● Problem statement:
Within the listing, each line that has the string "family" should be copied.

** Opening The records block **

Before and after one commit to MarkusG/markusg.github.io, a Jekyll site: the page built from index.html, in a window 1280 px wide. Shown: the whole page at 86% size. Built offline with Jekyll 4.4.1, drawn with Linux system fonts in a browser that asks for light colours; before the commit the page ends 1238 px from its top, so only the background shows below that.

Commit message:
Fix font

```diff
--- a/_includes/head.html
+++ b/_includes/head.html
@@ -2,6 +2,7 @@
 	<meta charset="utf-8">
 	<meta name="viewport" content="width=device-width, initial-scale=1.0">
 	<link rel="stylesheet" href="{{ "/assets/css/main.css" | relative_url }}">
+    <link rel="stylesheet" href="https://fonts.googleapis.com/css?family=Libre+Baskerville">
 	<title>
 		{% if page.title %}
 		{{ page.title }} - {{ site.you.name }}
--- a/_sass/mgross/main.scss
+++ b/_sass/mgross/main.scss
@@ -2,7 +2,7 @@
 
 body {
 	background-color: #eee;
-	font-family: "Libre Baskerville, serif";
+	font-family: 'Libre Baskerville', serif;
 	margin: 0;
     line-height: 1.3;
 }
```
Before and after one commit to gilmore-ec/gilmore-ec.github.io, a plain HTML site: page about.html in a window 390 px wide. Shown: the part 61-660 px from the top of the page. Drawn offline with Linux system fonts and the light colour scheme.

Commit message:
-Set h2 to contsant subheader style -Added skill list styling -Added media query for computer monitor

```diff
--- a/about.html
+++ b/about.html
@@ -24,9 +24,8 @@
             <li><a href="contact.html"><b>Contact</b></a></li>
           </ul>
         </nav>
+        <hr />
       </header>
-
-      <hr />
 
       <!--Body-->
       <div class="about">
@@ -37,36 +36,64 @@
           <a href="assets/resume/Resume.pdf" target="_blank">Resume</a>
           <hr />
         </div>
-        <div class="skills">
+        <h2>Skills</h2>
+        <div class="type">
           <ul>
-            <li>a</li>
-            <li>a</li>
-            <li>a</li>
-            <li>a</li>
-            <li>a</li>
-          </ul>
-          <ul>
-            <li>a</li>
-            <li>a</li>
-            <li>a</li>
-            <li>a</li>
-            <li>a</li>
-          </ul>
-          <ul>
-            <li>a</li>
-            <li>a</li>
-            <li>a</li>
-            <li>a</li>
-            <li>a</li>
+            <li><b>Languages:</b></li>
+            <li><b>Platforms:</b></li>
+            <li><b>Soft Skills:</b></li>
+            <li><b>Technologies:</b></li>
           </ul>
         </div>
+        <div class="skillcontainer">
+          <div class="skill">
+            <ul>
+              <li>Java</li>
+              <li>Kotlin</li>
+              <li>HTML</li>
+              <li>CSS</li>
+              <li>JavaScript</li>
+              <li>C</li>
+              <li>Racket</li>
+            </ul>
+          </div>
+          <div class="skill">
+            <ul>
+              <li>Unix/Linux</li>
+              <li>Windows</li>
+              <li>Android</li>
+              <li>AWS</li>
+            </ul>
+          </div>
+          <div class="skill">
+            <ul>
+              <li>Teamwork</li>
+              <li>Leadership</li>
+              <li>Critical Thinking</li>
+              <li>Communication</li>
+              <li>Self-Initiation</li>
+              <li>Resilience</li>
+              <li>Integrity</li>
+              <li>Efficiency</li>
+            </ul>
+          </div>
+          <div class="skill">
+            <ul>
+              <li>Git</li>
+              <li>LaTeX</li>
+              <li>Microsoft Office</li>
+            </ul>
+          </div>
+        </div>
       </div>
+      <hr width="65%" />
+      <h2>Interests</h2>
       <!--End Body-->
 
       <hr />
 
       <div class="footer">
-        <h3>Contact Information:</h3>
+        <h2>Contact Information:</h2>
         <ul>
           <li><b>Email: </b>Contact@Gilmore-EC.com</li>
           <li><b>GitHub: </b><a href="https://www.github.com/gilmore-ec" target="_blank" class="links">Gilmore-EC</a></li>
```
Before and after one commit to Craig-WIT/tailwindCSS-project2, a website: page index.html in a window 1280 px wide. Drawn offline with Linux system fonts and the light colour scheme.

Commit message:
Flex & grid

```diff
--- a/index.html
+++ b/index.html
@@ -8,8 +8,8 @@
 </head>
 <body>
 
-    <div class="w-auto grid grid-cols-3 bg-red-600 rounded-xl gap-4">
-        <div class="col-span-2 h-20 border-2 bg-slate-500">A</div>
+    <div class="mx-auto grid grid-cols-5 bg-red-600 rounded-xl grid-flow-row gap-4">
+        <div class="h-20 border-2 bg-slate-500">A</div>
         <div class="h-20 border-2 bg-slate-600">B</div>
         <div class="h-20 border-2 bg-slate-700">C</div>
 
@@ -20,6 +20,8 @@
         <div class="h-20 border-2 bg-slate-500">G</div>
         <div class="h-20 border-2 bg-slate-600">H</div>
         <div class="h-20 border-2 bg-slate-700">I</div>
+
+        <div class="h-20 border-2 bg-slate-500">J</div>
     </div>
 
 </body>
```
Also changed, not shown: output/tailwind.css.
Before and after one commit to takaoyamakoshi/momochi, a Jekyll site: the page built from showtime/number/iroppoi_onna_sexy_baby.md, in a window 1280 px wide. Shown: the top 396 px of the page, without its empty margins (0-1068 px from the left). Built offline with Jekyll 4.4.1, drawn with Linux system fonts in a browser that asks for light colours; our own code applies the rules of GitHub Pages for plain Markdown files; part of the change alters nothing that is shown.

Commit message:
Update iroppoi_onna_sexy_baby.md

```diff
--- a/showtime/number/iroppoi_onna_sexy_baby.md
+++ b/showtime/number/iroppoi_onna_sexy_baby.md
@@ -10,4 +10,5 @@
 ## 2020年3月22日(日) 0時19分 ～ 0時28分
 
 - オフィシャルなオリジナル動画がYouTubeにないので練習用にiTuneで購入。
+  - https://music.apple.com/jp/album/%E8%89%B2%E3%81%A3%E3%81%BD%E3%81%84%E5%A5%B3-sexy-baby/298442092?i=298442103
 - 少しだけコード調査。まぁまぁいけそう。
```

** Closing The records block **

● Your response:
+    <link rel="stylesheet" href="https://fonts.googleapis.com/css?family=Libre+Baskerville">
-	font-family: "Libre Baskerville, serif";
+	font-family: 'Libre Baskerville', serif;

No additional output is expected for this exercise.